To do
Restate the records that follow word for word; no pictures should appear.

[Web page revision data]
---------------

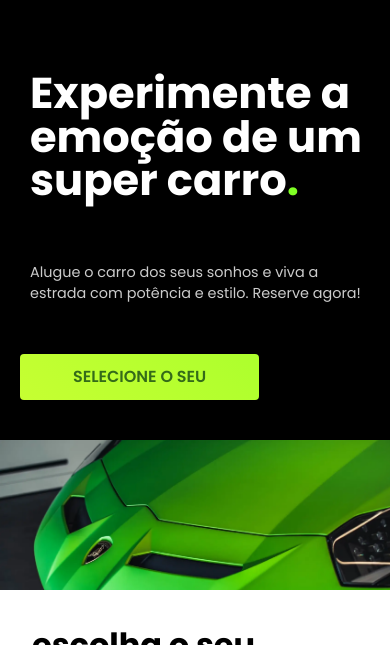
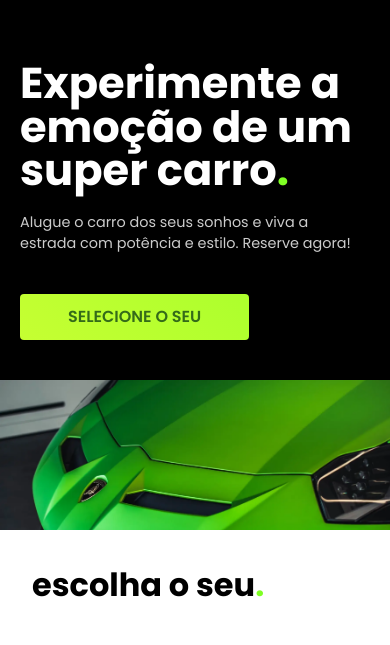
Before and after one commit to esly-ferreira/royalmotors, a plain HTML site: page index.html in a window 390 px wide. Shown: the part 126-771 px from the top of the page. Drawn offline with Linux system fonts and the light colour scheme; a web font is replaced by a local one.

Commit message:
tirar os comentarios desnecessarios

```diff
--- a/css/home/carros.css
+++ b/css/home/carros.css
@@ -41,7 +41,6 @@
 }
 
 .carro-lista h3::before{
-  /* display: inline-block; */
   content: "";
   background: var(--deg);
   height: 10px;
@@ -55,7 +54,6 @@
 }
 
 .carro-lista a:hover h3{
-  /* transform: scaley(1); */
   font-weight: 700;
   transform: translateY(-2px);
 }
--- a/css/home/main.css
+++ b/css/home/main.css
@@ -79,19 +79,18 @@
   .introducao a {
     display: grid;
     max-width: 50%;
-    /* margin: 0 auto; */
     margin-bottom: 40px;
   }
   .introducao h1 {
     margin-top: 40px;
-    /* text-align: center; */
-    margin-bottom: 40px;
+    margin-bottom: 20px;
+    padding: 0px;
   }
   .introducao p {
-    /* text-align: center; */
-    /* margin: 0 auto; */
+    margin-top: 20px;
     margin-bottom: 40px;
     width: 37ch;
+    padding: 0px;
   }
 }
 
--- a/css/utlitarios/global.css
+++ b/css/utlitarios/global.css
@@ -1,7 +1,6 @@
 body {
   margin: 0;
   font-family: "poppins", Arial, Helvetica, sans-serif;
-  /* margin-bottom: 2000px; */
 }
 
 ul {
--- a/css/utlitarios/header.css
+++ b/css/utlitarios/header.css
@@ -69,7 +69,6 @@
     padding: 10px 25px;
     border-radius: 4px;
     color: var(--c2);
-    /* font-size: 0.75rem; */
     transition: 0.5s;
   }
   .header-menu a:hover {
```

---------------

Task response
Before and after one commit to esly-ferreira/royalmotors, a plain HTML site: page index.html in a window 390 px wide. Shown: the part 126-771 px from the top of the page. Drawn offline with Linux system fonts and the light colour scheme; a web font is replaced by a local one.

Commit message:
tirar os comentarios desnecessarios

```diff
--- a/css/home/carros.css
+++ b/css/home/carros.css
@@ -41,7 +41,6 @@
 }
 
 .carro-lista h3::before{
-  /* display: inline-block; */
   content: "";
   background: var(--deg);
   height: 10px;
@@ -55,7 +54,6 @@
 }
 
 .carro-lista a:hover h3{
-  /* transform: scaley(1); */
   font-weight: 700;
   transform: translateY(-2px);
 }
--- a/css/home/main.css
+++ b/css/home/main.css
@@ -79,19 +79,18 @@
   .introducao a {
     display: grid;
     max-width: 50%;
-    /* margin: 0 auto; */
     margin-bottom: 40px;
   }
   .introducao h1 {
     margin-top: 40px;
-    /* text-align: center; */
-    margin-bottom: 40px;
+    margin-bottom: 20px;
+    padding: 0px;
   }
   .introducao p {
-    /* text-align: center; */
-    /* margin: 0 auto; */
+    margin-top: 20px;
     margin-bottom: 40px;
     width: 37ch;
+    padding: 0px;
   }
 }
 
--- a/css/utlitarios/global.css
+++ b/css/utlitarios/global.css
@@ -1,7 +1,6 @@
 body {
   margin: 0;
   font-family: "poppins", Arial, Helvetica, sans-serif;
-  /* margin-bottom: 2000px; */
 }
 
 ul {
--- a/css/utlitarios/header.css
+++ b/css/utlitarios/header.css
@@ -69,7 +69,6 @@
     padding: 10px 25px;
     border-radius: 4px;
     color: var(--c2);
-    /* font-size: 0.75rem; */
     transition: 0.5s;
   }
   .header-menu a:hover {
```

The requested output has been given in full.